--- STUDY MATERIAL Enclosed Below ---
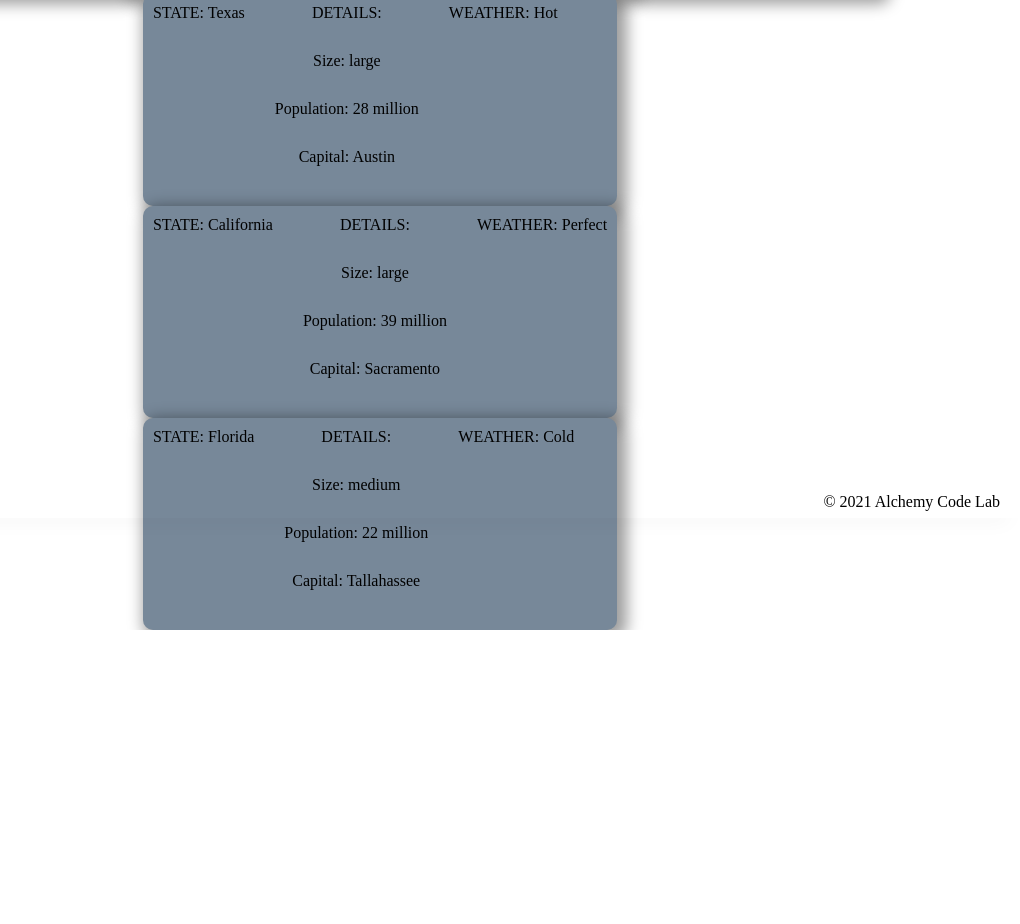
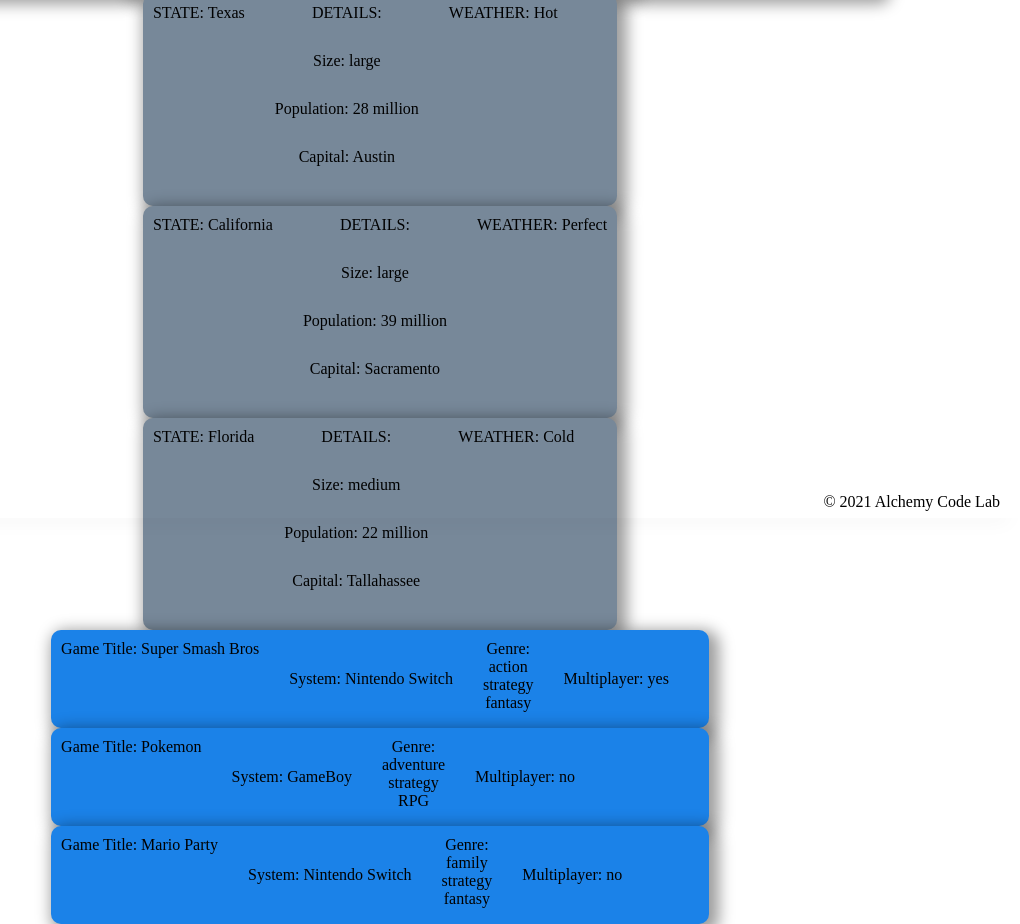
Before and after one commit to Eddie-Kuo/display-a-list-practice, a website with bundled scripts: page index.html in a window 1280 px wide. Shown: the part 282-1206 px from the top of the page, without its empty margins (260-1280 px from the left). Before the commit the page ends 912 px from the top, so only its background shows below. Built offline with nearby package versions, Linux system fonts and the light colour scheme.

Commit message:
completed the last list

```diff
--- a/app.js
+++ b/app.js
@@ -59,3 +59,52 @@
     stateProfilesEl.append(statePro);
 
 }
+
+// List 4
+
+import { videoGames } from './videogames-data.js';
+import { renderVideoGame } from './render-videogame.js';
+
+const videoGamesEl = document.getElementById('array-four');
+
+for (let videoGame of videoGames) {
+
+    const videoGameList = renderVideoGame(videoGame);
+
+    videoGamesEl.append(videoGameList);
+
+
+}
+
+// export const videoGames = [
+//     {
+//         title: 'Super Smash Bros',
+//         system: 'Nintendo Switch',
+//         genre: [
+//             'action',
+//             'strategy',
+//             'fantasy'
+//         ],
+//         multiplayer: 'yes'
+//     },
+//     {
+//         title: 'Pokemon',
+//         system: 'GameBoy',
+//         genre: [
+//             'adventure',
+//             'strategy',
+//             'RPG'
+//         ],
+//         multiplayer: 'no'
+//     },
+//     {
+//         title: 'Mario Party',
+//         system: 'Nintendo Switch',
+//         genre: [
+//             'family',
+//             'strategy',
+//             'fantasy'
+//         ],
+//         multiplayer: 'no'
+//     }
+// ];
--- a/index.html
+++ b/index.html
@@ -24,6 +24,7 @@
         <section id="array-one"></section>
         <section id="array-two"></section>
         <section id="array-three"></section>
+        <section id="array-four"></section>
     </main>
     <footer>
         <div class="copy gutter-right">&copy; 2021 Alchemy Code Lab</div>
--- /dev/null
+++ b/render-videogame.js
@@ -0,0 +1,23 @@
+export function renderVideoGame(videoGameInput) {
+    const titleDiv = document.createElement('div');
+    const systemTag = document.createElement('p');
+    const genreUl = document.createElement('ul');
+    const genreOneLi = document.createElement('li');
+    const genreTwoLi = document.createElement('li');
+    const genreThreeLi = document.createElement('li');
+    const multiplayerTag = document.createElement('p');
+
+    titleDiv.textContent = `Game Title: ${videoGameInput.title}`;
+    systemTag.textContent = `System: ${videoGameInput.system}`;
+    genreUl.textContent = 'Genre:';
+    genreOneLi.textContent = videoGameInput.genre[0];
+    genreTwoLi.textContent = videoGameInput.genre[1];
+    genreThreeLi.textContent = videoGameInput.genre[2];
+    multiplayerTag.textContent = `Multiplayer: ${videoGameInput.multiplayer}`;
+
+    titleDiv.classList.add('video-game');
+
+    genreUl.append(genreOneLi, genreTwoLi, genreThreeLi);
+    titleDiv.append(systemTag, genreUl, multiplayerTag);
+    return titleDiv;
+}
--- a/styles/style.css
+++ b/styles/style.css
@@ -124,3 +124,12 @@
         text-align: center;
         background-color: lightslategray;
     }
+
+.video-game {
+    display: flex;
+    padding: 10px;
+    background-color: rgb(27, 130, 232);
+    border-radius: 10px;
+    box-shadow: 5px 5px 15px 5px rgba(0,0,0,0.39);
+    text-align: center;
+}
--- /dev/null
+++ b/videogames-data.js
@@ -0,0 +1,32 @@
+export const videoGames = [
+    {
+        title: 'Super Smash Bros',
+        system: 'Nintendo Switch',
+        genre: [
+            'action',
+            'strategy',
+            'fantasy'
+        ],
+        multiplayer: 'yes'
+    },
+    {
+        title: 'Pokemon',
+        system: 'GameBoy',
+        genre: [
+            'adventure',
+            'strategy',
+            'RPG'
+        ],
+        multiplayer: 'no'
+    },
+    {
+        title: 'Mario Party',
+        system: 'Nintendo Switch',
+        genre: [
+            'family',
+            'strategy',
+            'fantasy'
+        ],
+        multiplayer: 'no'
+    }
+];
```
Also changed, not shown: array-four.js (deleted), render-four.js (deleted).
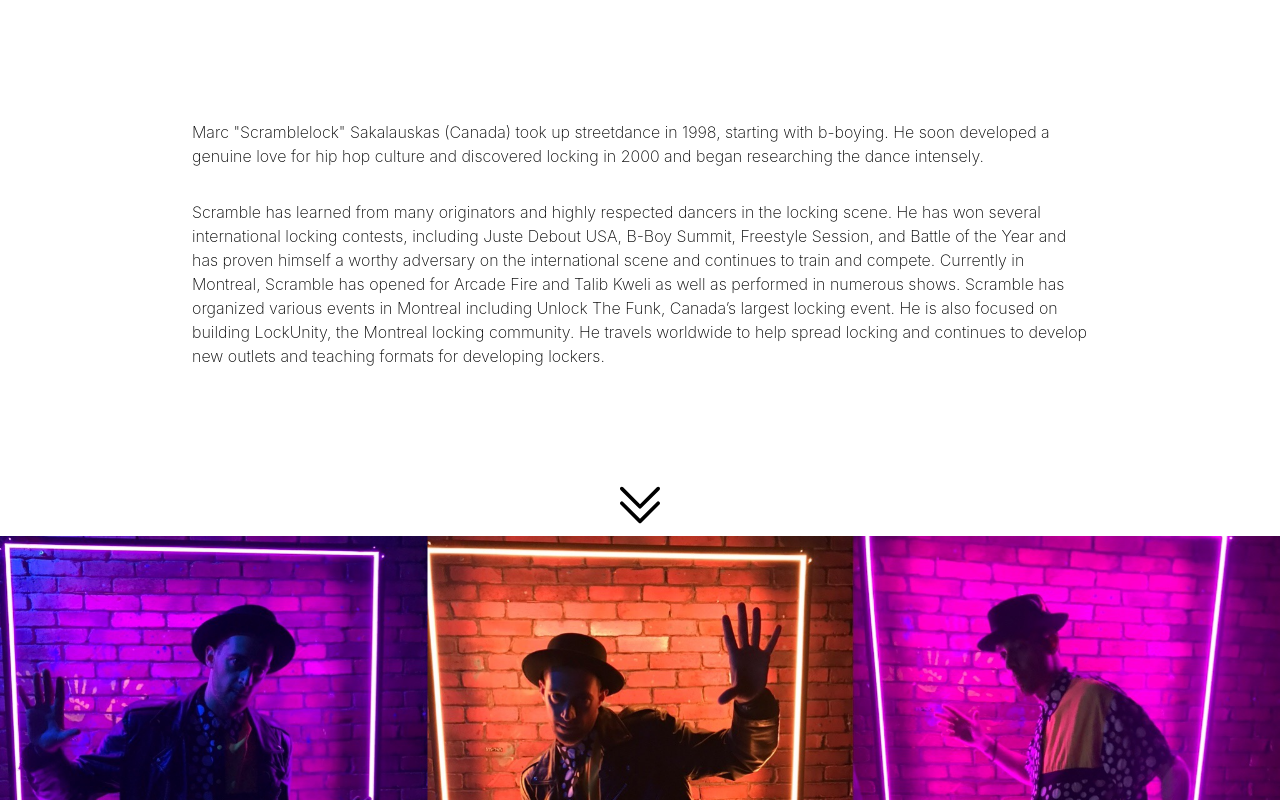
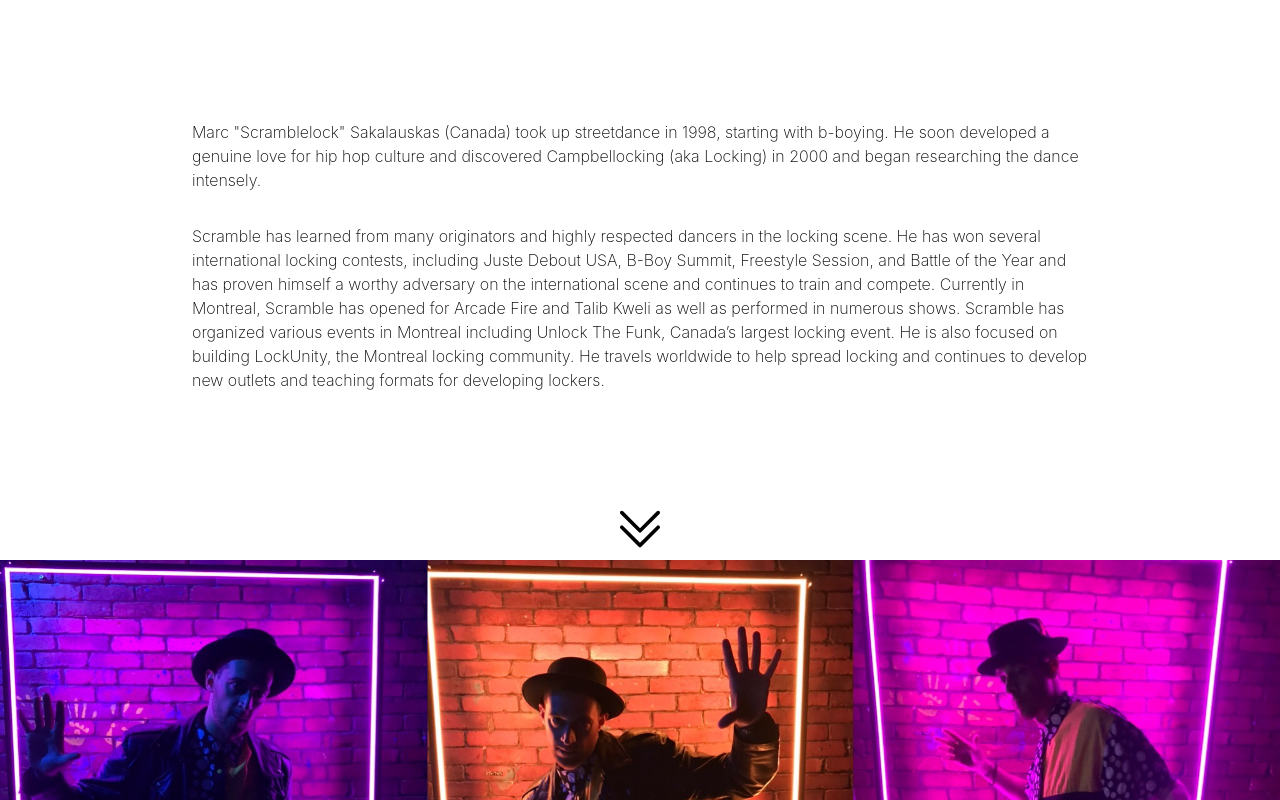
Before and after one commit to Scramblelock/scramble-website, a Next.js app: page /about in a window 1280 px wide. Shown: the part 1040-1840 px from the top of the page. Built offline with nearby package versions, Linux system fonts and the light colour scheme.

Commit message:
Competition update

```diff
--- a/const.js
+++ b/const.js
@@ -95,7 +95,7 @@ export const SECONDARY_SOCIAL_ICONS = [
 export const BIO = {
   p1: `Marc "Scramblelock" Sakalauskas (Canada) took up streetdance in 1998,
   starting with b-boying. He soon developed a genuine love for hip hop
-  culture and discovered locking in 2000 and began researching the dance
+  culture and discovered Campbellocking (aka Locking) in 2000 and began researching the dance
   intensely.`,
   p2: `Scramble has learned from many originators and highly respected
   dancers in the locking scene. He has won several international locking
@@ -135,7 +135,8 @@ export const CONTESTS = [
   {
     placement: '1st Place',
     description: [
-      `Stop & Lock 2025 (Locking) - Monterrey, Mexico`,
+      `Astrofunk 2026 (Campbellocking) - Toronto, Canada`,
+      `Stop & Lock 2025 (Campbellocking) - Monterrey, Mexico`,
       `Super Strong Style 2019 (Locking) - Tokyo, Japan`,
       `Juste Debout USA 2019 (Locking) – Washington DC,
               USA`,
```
--- End of Enclosed STUDY MATERIAL ---
> WORK ORDER
Every entry, word for word: repeat it, but skip the images.

> RESPONSE
Before and after one commit to Eddie-Kuo/display-a-list-practice, a website with bundled scripts: page index.html in a window 1280 px wide. Shown: the part 282-1206 px from the top of the page, without its empty margins (260-1280 px from the left). Before the commit the page ends 912 px from the top, so only its background shows below. Built offline with nearby package versions, Linux system fonts and the light colour scheme.

Commit message:
completed the last list

```diff
--- a/app.js
+++ b/app.js
@@ -59,3 +59,52 @@
     stateProfilesEl.append(statePro);
 
 }
+
+// List 4
+
+import { videoGames } from './videogames-data.js';
+import { renderVideoGame } from './render-videogame.js';
+
+const videoGamesEl = document.getElementById('array-four');
+
+for (let videoGame of videoGames) {
+
+    const videoGameList = renderVideoGame(videoGame);
+
+    videoGamesEl.append(videoGameList);
+
+
+}
+
+// export const videoGames = [
+//     {
+//         title: 'Super Smash Bros',
+//         system: 'Nintendo Switch',
+//         genre: [
+//             'action',
+//             'strategy',
+//             'fantasy'
+//         ],
+//         multiplayer: 'yes'
+//     },
+//     {
+//         title: 'Pokemon',
+//         system: 'GameBoy',
+//         genre: [
+//             'adventure',
+//             'strategy',
+//             'RPG'
+//         ],
+//         multiplayer: 'no'
+//     },
+//     {
+//         title: 'Mario Party',
+//         system: 'Nintendo Switch',
+//         genre: [
+//             'family',
+//             'strategy',
+//             'fantasy'
+//         ],
+//         multiplayer: 'no'
+//     }
+// ];
--- a/index.html
+++ b/index.html
@@ -24,6 +24,7 @@
         <section id="array-one"></section>
         <section id="array-two"></section>
         <section id="array-three"></section>
+        <section id="array-four"></section>
     </main>
     <footer>
         <div class="copy gutter-right">&copy; 2021 Alchemy Code Lab</div>
--- /dev/null
+++ b/render-videogame.js
@@ -0,0 +1,23 @@
+export function renderVideoGame(videoGameInput) {
+    const titleDiv = document.createElement('div');
+    const systemTag = document.createElement('p');
+    const genreUl = document.createElement('ul');
+    const genreOneLi = document.createElement('li');
+    const genreTwoLi = document.createElement('li');
+    const genreThreeLi = document.createElement('li');
+    const multiplayerTag = document.createElement('p');
+
+    titleDiv.textContent = `Game Title: ${videoGameInput.title}`;
+    systemTag.textContent = `System: ${videoGameInput.system}`;
+    genreUl.textContent = 'Genre:';
+    genreOneLi.textContent = videoGameInput.genre[0];
+    genreTwoLi.textContent = videoGameInput.genre[1];
+    genreThreeLi.textContent = videoGameInput.genre[2];
+    multiplayerTag.textContent = `Multiplayer: ${videoGameInput.multiplayer}`;
+
+    titleDiv.classList.add('video-game');
+
+    genreUl.append(genreOneLi, genreTwoLi, genreThreeLi);
+    titleDiv.append(systemTag, genreUl, multiplayerTag);
+    return titleDiv;
+}
--- a/styles/style.css
+++ b/styles/style.css
@@ -124,3 +124,12 @@
         text-align: center;
         background-color: lightslategray;
     }
+
+.video-game {
+    display: flex;
+    padding: 10px;
+    background-color: rgb(27, 130, 232);
+    border-radius: 10px;
+    box-shadow: 5px 5px 15px 5px rgba(0,0,0,0.39);
+    text-align: center;
+}
--- /dev/null
+++ b/videogames-data.js
@@ -0,0 +1,32 @@
+export const videoGames = [
+    {
+        title: 'Super Smash Bros',
+        system: 'Nintendo Switch',
+        genre: [
+            'action',
+            'strategy',
+            'fantasy'
+        ],
+        multiplayer: 'yes'
+    },
+    {
+        title: 'Pokemon',
+        system: 'GameBoy',
+        genre: [
+            'adventure',
+            'strategy',
+            'RPG'
+        ],
+        multiplayer: 'no'
+    },
+    {
+        title: 'Mario Party',
+        system: 'Nintendo Switch',
+        genre: [
+            'family',
+            'strategy',
+            'fantasy'
+        ],
+        multiplayer: 'no'
+    }
+];
```
Also changed, not shown: array-four.js (deleted), render-four.js (deleted).
Before and after one commit to Scramblelock/scramble-website, a Next.js app: page /about in a window 1280 px wide. Shown: the part 1040-1840 px from the top of the page. Built offline with nearby package versions, Linux system fonts and the light colour scheme.

Commit message:
Competition update

```diff
--- a/const.js
+++ b/const.js
@@ -95,7 +95,7 @@ export const SECONDARY_SOCIAL_ICONS = [
 export const BIO = {
   p1: `Marc "Scramblelock" Sakalauskas (Canada) took up streetdance in 1998,
   starting with b-boying. He soon developed a genuine love for hip hop
-  culture and discovered locking in 2000 and began researching the dance
+  culture and discovered Campbellocking (aka Locking) in 2000 and began researching the dance
   intensely.`,
   p2: `Scramble has learned from many originators and highly respected
   dancers in the locking scene. He has won several international locking
@@ -135,7 +135,8 @@ export const CONTESTS = [
   {
     placement: '1st Place',
     description: [
-      `Stop & Lock 2025 (Locking) - Monterrey, Mexico`,
+      `Astrofunk 2026 (Campbellocking) - Toronto, Canada`,
+      `Stop & Lock 2025 (Campbellocking) - Monterrey, Mexico`,
       `Super Strong Style 2019 (Locking) - Tokyo, Japan`,
       `Juste Debout USA 2019 (Locking) – Washington DC,
               USA`,
```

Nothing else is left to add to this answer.